From a whisper hope grows slowly
First in a moderate tone and finally to a roar
It supersedes fear, sorrow, and even despair
It gives us the courage to try again.
“Pick yourself up,” it demands
“Can’t you see that tomorrow has better things in store.”
And we begin to believe in ourselves, and we arise
To meet tomorrow a little stronger and more prepared.
Hope abides in each of us
Giving us the energy to survive
“Life is very good,” it assures us
“Carry on with your work, and you will be blessed.”
‘Hope abides in each of us.’ May each one of us discover that truth as we cross the threshold into the New Year and make a new beginning.
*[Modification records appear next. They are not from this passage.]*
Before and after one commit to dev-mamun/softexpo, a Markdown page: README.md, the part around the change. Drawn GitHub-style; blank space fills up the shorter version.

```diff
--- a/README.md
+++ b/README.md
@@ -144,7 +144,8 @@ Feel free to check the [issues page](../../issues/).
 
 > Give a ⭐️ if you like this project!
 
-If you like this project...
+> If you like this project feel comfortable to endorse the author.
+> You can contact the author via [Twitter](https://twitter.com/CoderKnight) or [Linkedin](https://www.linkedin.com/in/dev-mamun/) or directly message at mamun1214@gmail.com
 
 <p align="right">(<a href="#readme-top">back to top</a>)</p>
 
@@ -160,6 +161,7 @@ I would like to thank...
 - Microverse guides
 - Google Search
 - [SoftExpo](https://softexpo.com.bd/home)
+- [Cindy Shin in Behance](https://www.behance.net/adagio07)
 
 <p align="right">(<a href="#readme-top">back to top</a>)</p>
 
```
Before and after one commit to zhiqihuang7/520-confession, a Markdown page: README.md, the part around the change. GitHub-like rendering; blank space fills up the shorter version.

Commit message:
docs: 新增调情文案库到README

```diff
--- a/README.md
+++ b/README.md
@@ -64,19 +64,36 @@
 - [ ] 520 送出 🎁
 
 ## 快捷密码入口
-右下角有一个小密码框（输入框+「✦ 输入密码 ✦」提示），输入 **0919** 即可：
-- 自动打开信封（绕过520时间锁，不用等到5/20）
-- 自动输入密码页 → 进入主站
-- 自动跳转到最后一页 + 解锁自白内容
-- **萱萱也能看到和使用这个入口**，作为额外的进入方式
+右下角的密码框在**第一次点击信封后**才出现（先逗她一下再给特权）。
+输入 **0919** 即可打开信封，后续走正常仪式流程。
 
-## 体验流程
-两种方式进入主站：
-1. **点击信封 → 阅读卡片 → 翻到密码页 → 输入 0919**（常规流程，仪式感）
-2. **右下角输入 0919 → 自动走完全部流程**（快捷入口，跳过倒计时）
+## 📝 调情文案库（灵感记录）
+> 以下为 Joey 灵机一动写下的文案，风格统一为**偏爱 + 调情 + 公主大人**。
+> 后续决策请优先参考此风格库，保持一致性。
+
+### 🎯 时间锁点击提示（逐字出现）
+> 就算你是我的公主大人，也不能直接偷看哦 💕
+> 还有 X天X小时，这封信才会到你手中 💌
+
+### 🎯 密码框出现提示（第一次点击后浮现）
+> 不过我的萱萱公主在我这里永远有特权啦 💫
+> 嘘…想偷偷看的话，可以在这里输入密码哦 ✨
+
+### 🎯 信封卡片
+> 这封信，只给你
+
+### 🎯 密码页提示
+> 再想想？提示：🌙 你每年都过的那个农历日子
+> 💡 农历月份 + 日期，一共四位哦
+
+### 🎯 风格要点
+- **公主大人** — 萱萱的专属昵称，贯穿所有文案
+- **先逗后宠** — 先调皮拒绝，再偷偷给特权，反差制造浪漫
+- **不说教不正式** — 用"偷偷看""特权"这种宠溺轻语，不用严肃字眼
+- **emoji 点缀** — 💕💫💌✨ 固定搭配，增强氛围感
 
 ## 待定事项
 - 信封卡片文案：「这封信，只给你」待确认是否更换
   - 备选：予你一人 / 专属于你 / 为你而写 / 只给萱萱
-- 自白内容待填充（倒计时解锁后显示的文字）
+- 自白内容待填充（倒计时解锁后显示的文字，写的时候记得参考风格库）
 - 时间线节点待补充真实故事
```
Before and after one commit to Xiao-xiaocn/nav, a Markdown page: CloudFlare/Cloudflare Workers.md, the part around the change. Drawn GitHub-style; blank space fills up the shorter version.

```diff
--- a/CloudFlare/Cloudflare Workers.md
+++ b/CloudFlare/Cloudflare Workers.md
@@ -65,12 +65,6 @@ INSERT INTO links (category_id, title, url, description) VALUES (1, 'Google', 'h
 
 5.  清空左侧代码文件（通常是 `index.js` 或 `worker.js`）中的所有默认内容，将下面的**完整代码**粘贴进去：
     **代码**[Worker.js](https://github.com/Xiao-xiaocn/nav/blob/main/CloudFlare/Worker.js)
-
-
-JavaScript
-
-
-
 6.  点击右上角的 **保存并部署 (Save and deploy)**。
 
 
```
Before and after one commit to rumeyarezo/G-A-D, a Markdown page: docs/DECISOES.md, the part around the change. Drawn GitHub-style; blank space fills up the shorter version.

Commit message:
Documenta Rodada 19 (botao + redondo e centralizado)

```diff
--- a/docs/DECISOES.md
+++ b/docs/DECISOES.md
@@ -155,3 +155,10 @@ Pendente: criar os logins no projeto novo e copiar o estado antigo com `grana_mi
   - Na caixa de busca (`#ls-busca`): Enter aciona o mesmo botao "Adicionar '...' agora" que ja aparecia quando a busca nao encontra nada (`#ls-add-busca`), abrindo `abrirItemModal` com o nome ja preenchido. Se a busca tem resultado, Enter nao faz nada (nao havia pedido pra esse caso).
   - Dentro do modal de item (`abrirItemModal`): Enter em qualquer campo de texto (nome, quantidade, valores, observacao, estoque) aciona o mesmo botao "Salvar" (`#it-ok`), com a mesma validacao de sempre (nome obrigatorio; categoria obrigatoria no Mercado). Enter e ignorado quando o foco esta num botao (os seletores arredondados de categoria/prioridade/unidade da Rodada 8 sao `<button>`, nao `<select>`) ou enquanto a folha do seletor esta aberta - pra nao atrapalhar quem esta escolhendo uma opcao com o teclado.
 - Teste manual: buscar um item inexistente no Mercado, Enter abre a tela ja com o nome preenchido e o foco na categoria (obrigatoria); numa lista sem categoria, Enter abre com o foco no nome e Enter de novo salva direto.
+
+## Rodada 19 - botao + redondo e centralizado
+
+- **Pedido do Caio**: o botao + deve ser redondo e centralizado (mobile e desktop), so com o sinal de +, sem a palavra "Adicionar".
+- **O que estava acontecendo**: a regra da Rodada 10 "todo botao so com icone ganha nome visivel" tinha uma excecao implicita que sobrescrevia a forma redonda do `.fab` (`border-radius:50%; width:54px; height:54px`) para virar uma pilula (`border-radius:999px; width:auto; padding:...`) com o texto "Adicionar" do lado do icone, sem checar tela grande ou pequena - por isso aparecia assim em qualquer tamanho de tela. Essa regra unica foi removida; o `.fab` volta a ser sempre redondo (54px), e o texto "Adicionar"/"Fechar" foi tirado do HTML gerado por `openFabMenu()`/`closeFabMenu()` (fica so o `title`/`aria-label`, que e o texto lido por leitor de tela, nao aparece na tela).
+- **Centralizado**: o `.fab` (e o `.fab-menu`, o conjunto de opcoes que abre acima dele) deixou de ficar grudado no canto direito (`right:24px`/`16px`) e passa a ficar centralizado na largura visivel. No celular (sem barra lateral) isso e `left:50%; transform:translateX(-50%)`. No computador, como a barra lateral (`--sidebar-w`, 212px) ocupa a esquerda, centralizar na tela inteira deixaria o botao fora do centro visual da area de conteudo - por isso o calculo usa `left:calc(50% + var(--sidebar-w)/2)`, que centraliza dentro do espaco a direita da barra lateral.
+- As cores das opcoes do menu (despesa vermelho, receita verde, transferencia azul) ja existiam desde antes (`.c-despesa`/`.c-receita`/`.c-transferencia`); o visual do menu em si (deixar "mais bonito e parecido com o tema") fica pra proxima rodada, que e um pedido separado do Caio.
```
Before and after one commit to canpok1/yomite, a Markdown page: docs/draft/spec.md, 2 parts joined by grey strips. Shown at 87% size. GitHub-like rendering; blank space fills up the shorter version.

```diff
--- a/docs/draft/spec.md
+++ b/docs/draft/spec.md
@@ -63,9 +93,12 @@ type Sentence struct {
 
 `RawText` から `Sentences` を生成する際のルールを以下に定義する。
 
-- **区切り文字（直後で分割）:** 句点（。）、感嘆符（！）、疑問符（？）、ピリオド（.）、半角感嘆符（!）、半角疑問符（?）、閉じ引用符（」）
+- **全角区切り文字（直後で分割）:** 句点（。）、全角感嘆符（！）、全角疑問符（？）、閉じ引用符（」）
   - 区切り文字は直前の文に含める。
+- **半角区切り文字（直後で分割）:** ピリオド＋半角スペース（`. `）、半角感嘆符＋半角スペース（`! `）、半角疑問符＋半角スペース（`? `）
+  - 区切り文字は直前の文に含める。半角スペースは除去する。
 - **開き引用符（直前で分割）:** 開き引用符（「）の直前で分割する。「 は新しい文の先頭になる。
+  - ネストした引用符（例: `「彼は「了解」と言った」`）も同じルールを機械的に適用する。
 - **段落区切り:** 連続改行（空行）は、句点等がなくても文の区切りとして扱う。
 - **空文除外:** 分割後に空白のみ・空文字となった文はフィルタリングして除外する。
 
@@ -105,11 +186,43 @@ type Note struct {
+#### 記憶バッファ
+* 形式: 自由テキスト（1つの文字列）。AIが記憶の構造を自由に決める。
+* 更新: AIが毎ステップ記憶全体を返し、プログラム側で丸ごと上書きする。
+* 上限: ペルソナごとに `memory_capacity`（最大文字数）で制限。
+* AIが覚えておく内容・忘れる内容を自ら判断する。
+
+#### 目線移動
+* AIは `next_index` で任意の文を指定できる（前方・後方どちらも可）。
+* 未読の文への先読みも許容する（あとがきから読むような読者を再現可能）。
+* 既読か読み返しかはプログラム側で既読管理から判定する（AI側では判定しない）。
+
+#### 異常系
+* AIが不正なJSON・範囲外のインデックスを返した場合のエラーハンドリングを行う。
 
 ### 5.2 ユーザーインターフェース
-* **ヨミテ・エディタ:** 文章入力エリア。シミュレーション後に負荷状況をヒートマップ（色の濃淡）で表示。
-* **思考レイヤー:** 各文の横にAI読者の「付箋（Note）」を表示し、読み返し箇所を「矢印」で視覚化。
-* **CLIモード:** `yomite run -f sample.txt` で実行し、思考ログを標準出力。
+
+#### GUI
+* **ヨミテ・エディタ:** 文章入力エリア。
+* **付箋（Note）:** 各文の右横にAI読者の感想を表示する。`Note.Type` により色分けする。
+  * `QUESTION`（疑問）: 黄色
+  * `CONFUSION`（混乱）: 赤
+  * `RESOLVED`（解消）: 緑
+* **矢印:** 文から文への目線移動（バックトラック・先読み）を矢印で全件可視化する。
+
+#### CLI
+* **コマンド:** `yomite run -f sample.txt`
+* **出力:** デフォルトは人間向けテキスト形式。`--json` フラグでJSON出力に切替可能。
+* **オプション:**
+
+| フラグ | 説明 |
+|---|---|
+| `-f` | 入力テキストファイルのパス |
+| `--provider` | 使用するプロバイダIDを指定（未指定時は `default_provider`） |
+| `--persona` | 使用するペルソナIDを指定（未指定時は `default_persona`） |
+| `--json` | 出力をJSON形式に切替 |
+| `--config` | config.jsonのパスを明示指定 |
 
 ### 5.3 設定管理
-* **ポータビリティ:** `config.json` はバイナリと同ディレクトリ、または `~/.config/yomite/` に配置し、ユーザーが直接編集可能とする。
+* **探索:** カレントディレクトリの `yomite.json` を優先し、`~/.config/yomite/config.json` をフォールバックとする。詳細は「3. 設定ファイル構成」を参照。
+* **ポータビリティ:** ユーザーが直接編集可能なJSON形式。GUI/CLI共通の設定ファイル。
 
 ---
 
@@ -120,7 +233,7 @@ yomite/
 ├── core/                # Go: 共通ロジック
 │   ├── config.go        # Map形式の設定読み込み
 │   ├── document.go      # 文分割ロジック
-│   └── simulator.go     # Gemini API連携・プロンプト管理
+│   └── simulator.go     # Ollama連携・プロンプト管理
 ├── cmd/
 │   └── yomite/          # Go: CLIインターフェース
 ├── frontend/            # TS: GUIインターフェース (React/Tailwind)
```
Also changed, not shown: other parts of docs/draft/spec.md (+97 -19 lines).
And let us say: Amen.
Rabbi Elizabeth Tikvah Sarah
Brighton & Hove Progressive Synagogue – Adat Shalom Verei’ut
Erev Rosh Ha-Shanah 5774 – 4th September 2013
 The Wisdom of Insecurity: A Message for an Age of Anxiety (Vintage, 1951).
 Translated by Rabbi Chaim Stern and included in High and Holy Days. A Book of Jewish Wisdom edited by Rabbi Andrew Goldstein and Rabbi Charles Middleburgh. Canterbury Press, Norwich, 2010, p. 15.
 From Covenant of the Heart – Prayers, Poems and Meditations from the Women of Reform Judaism. National Federation of Temple sisterhood is, USA, 1993. Quoted in High and Holy Days. A Book of Jewish Wisdom, pp.16-17.